In a filing in Manhattan federal court, Columbia said the discrimination lawsuit by the plaintiff, Paul Nungesser, suggested that the school had an obligation to silence his accuser, Emma Sulkowicz, from speaking publicly about sexual assault on college campuses, an issue of national concern.
Nungesser in April sued Columbia and visual arts professor Jon Kessler, who oversaw Sulkowicz' senior thesis "Mattress Performance (Carry That Weight)," in which she drew national attention by carrying a mattress around the campus in Manhattan's Morningside Heights. Columbia's president, Lee Bollinger, was also named as a defendant.
"What plaintiff asks this court to do is to second guess the kinds of decisions made by professors and administrators at Columbia in applying disciplinary and academic policies, respecting free speech, and preventing sexual misconduct, as Columbia did in good faith here," Columbia said. "This court cannot and should not accept plaintiff's invitation to do so."
Sulkowicz accused Nungesser of raping her in a dormitory in August 2012. Nungesser has said the sex was consensual.
"We remain confident in our position that Columbia violated Mr. Nungesser's rights," said Andrew Miltenberg, a lawyer for Nungesser. "No individual should be victimized by a campaign of character assassination that is not only tolerated but promoted by the very institution that found him to be innocent."
The lawsuit seeks damages for what it called harm to Nungesser's reputation and his loss of career and educational prospects. Sulkowicz, who was not named as a defendant, has also graduated.

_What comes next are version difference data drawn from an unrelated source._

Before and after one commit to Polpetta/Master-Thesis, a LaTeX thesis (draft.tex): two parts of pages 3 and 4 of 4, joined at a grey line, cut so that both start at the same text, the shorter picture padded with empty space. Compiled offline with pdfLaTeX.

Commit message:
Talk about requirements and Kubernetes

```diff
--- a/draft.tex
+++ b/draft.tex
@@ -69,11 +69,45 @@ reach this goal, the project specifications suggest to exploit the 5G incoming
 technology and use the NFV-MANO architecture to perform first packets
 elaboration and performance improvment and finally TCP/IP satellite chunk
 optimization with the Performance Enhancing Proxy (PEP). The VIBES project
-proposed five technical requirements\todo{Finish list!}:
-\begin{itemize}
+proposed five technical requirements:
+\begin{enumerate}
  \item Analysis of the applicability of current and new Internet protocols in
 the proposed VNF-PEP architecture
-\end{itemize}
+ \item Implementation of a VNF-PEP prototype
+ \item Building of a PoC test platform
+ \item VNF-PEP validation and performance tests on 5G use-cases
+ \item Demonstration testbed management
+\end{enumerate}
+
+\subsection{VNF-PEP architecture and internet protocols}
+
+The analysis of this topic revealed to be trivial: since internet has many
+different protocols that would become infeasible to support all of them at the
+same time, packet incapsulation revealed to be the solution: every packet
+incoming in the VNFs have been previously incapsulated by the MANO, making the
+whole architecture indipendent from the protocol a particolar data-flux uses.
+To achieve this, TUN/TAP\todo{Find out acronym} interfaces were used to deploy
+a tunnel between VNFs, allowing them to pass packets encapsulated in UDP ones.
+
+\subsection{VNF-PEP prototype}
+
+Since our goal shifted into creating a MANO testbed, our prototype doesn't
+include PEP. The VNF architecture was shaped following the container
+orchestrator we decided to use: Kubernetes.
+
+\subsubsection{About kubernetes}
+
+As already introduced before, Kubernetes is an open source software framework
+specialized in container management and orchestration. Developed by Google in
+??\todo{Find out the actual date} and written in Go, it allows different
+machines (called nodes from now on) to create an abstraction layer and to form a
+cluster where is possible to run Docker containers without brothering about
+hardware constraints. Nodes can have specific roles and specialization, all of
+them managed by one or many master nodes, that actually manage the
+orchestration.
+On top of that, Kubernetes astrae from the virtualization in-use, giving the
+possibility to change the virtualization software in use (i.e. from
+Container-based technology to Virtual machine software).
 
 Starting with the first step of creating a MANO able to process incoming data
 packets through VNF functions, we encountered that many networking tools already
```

The case is Nungesser v. Columbia University et al, U.S. District Court, Southern District of New York, No. 15-03216.